┌──

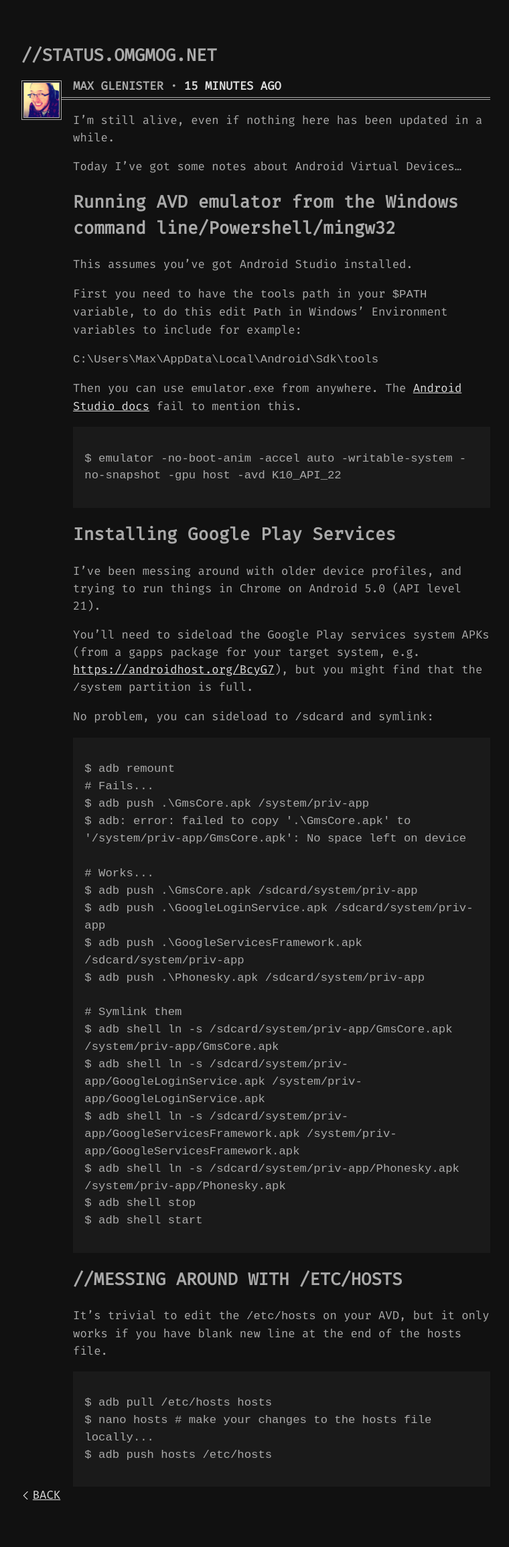
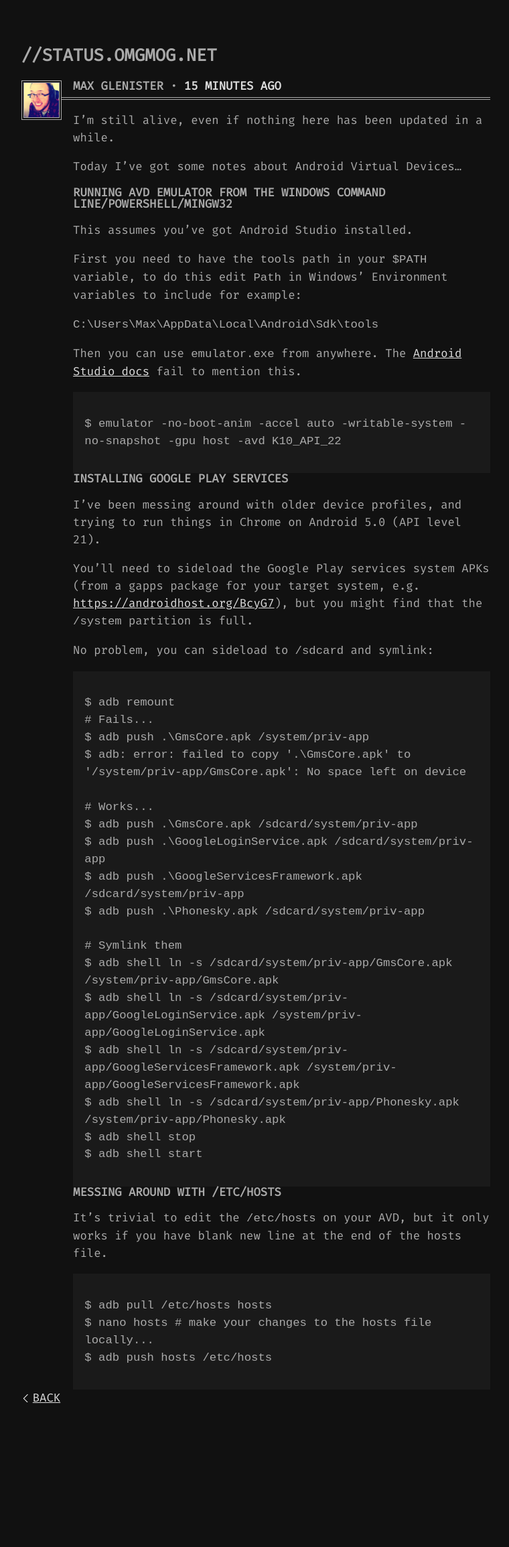
Before and after one commit to omgmog/status.omgmog.net, a Jekyll site: the page built from _updates/1543577407.md, in a window 1280 px wide. Shown: the whole page at 67% size, without its empty margins (96-856 px from the left). Built offline with Jekyll 4.4.1, drawn with Linux system fonts in a browser that asks for light colours; comment, search, counter and statistics services are not loaded; after the commit the page ends 2164 px from its top, so only the background shows below that.

Commit message:
Update 1543577407.md

````diff
--- a/_updates/1543577407.md
+++ b/_updates/1543577407.md
@@ -4,7 +4,7 @@
 
 Today I've got some notes about Android Virtual Devices...
 
-## Running AVD emulator from the Windows command line/Powershell/mingw32
+### Running AVD emulator from the Windows command line/Powershell/mingw32
 This assumes you've got Android Studio installed.
 
 First you need to have the `tools` path in your `$PATH` variable, to do this edit `Path` in Windows' Environment variables to include for example:
@@ -17,7 +17,7 @@
 $ emulator -no-boot-anim -accel auto -writable-system -no-snapshot -gpu host -avd K10_API_22
 ```
 
-## Installing Google Play Services
+### Installing Google Play Services
 
 I've been messing around with older device profiles, and trying to run things in Chrome on Android 5.0 (API level 21).
 
@@ -46,7 +46,7 @@
 $ adb shell start
 ```
 
-# Messing around with /etc/hosts
+### Messing around with /etc/hosts
 
 It's trivial to edit the `/etc/hosts` on your AVD, but it only works if you have blank new line at the end of the hosts file.
 
````
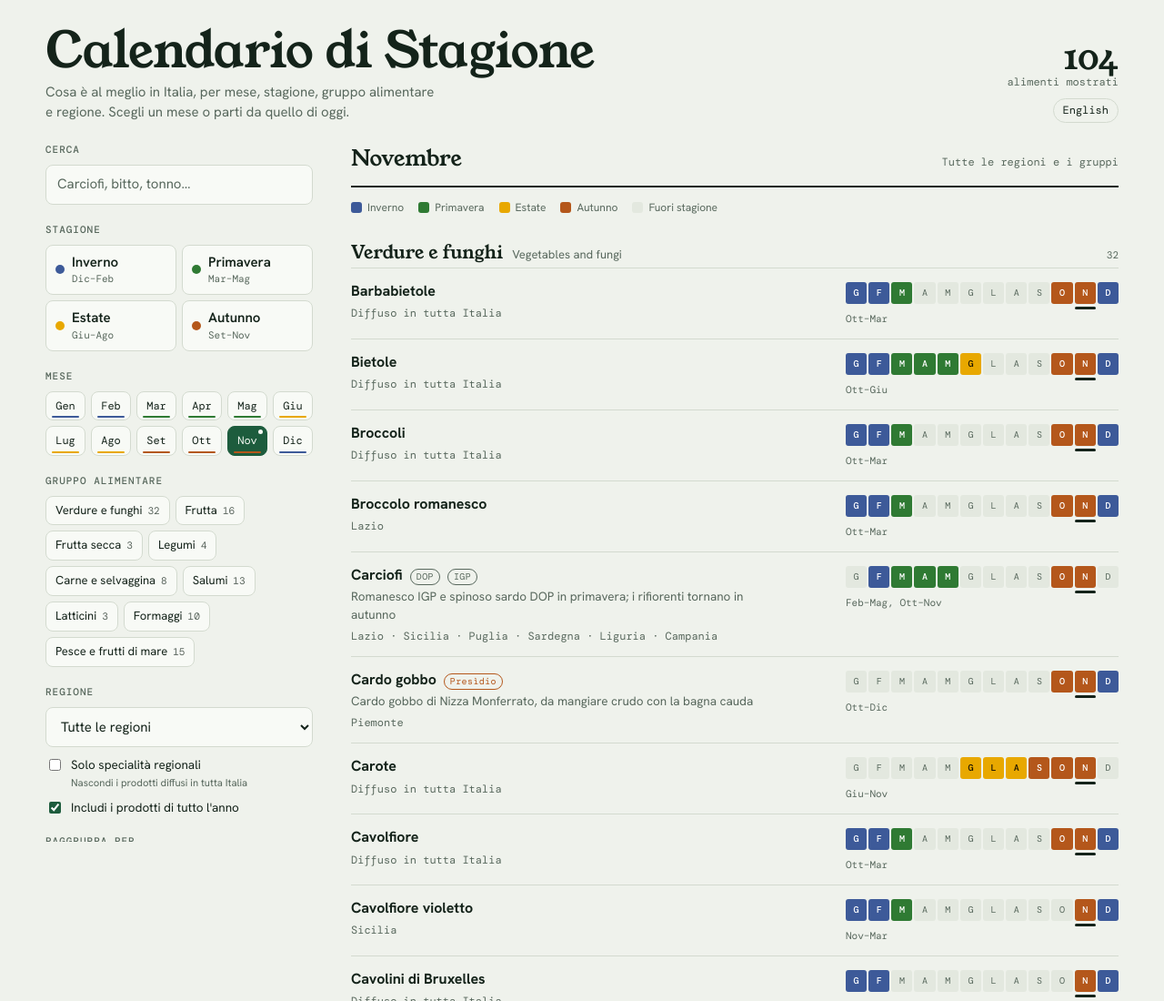
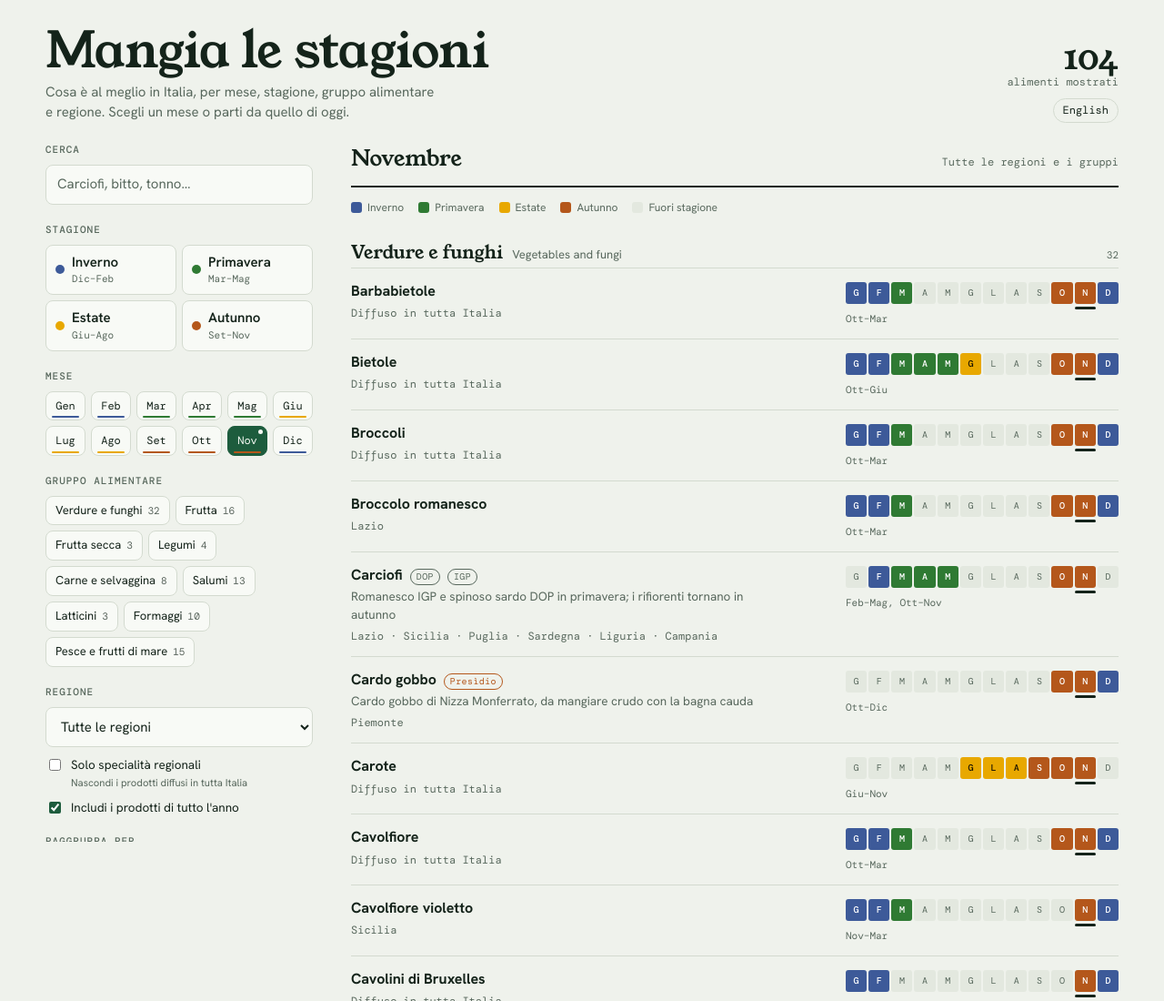
Before and after one commit to ContentContext/cibo-di-stagione, a plain HTML site: page it/index.html in a window 1280 px wide. Shown: the top 1100 px of the page at 91% size. Drawn offline with nearby package versions, Linux system fonts and the light colour scheme.

Commit message:
Retitle the site Eat the seasons / Mangia le stagioni
Co-Authored-By: Claude Sonnet 5.5 <noreply@anthropic.com>
Claude-Session: https://claude.ai/code/session_01JXfKwZnidv9xi4rZZEVsha

```diff
--- a/it/index.html
+++ b/it/index.html
@@ -4,7 +4,7 @@
 <meta charset="utf-8">
 <meta name="viewport" content="width=device-width, initial-scale=1, viewport-fit=cover">
 <style>html{color-scheme:light}body{margin:0}img{max-width:100%}[hidden]{display:none!important}</style>
-<title>Calendario di Stagione</title>
+<title>Mangia le stagioni</title>
 <link rel="preconnect" href="https://fonts.googleapis.com">
 <link rel="preconnect" href="https://fonts.gstatic.com" crossorigin>
 <link rel="stylesheet" href="https://fonts.googleapis.com/css2?family=DM+Mono:wght@400;500&family=Hanken+Grotesk:wght@400;500;600;700&family=Young+Serif&display=swap">
@@ -165,7 +165,7 @@ a{color:var(--accent)}
 <div class="wrap">
   <header class="top">
     <div>
-      <h1>Calendario di Stagione</h1>
+      <h1 data-i="h1"></h1>
       <p data-i="sub"></p>
     </div>
     <div class="live" aria-live="polite"><b id="count">0</b><span data-i="shown"></span><br><a class="lang" id="lang" href="#"></a></div>
@@ -473,6 +473,7 @@ const FOOT = {
 
 const TX = {
   en:{
+    h1:"Eat the seasons",
     sub:"What is at its best in Italy, by month, season, food group and region. Pick a month or let it open on today.",
     shown:"foods shown", filters:"Filters", search:"Search", ph:"Artichokes, bitto, tuna…",
     season:"Season", month:"Month", group:"Food group", region:"Region", allRegions:"All regions",
@@ -487,6 +488,7 @@ const TX = {
     otherName:"Italiano", otherHref:"it/index.html", legendLabel:"Legend", filtersLabel:"Filters"
   },
   it:{
+    h1:"Mangia le stagioni",
     sub:"Cosa è al meglio in Italia, per mese, stagione, gruppo alimentare e regione. Scegli un mese o parti da quello di oggi.",
     shown:"alimenti mostrati", filters:"Filtri", search:"Cerca", ph:"Carciofi, bitto, tonno…",
     season:"Stagione", month:"Mese", group:"Gruppo alimentare", region:"Regione", allRegions:"Tutte le regioni",
@@ -693,6 +695,7 @@ $("ftoggle").addEventListener("click",()=>{
 
 /* static text */
 document.querySelectorAll("[data-i]").forEach(el=>{el.textContent=T[el.dataset.i]});
+document.title=T.h1;
 $("q").placeholder=T.ph;
 $("q").setAttribute("aria-label",T.search);
 $("region").setAttribute("aria-label",T.region);
```
Also changed, not shown: index.html (+5 -2 lines), 2 other files.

└──

TASK STATEMENT
Would you give the data above again word for word, minus the pictures?

ANSWER SPACE
Before and after one commit to omgmog/status.omgmog.net, a Jekyll site: the page built from _updates/1543577407.md, in a window 1280 px wide. Shown: the whole page at 67% size, without its empty margins (96-856 px from the left). Built offline with Jekyll 4.4.1, drawn with Linux system fonts in a browser that asks for light colours; comment, search, counter and statistics services are not loaded; after the commit the page ends 2164 px from its top, so only the background shows below that.

Commit message:
Update 1543577407.md

````diff
--- a/_updates/1543577407.md
+++ b/_updates/1543577407.md
@@ -4,7 +4,7 @@
 
 Today I've got some notes about Android Virtual Devices...
 
-## Running AVD emulator from the Windows command line/Powershell/mingw32
+### Running AVD emulator from the Windows command line/Powershell/mingw32
 This assumes you've got Android Studio installed.
 
 First you need to have the `tools` path in your `$PATH` variable, to do this edit `Path` in Windows' Environment variables to include for example:
@@ -17,7 +17,7 @@
 $ emulator -no-boot-anim -accel auto -writable-system -no-snapshot -gpu host -avd K10_API_22
 ```
 
-## Installing Google Play Services
+### Installing Google Play Services
 
 I've been messing around with older device profiles, and trying to run things in Chrome on Android 5.0 (API level 21).
 
@@ -46,7 +46,7 @@
 $ adb shell start
 ```
 
-# Messing around with /etc/hosts
+### Messing around with /etc/hosts
 
 It's trivial to edit the `/etc/hosts` on your AVD, but it only works if you have blank new line at the end of the hosts file.
 
````
Before and after one commit to ContentContext/cibo-di-stagione, a plain HTML site: page it/index.html in a window 1280 px wide. Shown: the top 1100 px of the page at 91% size. Drawn offline with nearby package versions, Linux system fonts and the light colour scheme.

Commit message:
Retitle the site Eat the seasons / Mangia le stagioni
Co-Authored-By: Claude Sonnet 5.5 <noreply@anthropic.com>
Claude-Session: https://claude.ai/code/session_01JXfKwZnidv9xi4rZZEVsha

```diff
--- a/it/index.html
+++ b/it/index.html
@@ -4,7 +4,7 @@
 <meta charset="utf-8">
 <meta name="viewport" content="width=device-width, initial-scale=1, viewport-fit=cover">
 <style>html{color-scheme:light}body{margin:0}img{max-width:100%}[hidden]{display:none!important}</style>
-<title>Calendario di Stagione</title>
+<title>Mangia le stagioni</title>
 <link rel="preconnect" href="https://fonts.googleapis.com">
 <link rel="preconnect" href="https://fonts.gstatic.com" crossorigin>
 <link rel="stylesheet" href="https://fonts.googleapis.com/css2?family=DM+Mono:wght@400;500&family=Hanken+Grotesk:wght@400;500;600;700&family=Young+Serif&display=swap">
@@ -165,7 +165,7 @@ a{color:var(--accent)}
 <div class="wrap">
   <header class="top">
     <div>
-      <h1>Calendario di Stagione</h1>
+      <h1 data-i="h1"></h1>
       <p data-i="sub"></p>
     </div>
     <div class="live" aria-live="polite"><b id="count">0</b><span data-i="shown"></span><br><a class="lang" id="lang" href="#"></a></div>
@@ -473,6 +473,7 @@ const FOOT = {
 
 const TX = {
   en:{
+    h1:"Eat the seasons",
     sub:"What is at its best in Italy, by month, season, food group and region. Pick a month or let it open on today.",
     shown:"foods shown", filters:"Filters", search:"Search", ph:"Artichokes, bitto, tuna…",
     season:"Season", month:"Month", group:"Food group", region:"Region", allRegions:"All regions",
@@ -487,6 +488,7 @@ const TX = {
     otherName:"Italiano", otherHref:"it/index.html", legendLabel:"Legend", filtersLabel:"Filters"
   },
   it:{
+    h1:"Mangia le stagioni",
     sub:"Cosa è al meglio in Italia, per mese, stagione, gruppo alimentare e regione. Scegli un mese o parti da quello di oggi.",
     shown:"alimenti mostrati", filters:"Filtri", search:"Cerca", ph:"Carciofi, bitto, tonno…",
     season:"Stagione", month:"Mese", group:"Gruppo alimentare", region:"Regione", allRegions:"Tutte le regioni",
@@ -693,6 +695,7 @@ $("ftoggle").addEventListener("click",()=>{
 
 /* static text */
 document.querySelectorAll("[data-i]").forEach(el=>{el.textContent=T[el.dataset.i]});
+document.title=T.h1;
 $("q").placeholder=T.ph;
 $("q").setAttribute("aria-label",T.search);
 $("region").setAttribute("aria-label",T.region);
```
Also changed, not shown: index.html (+5 -2 lines), 2 other files.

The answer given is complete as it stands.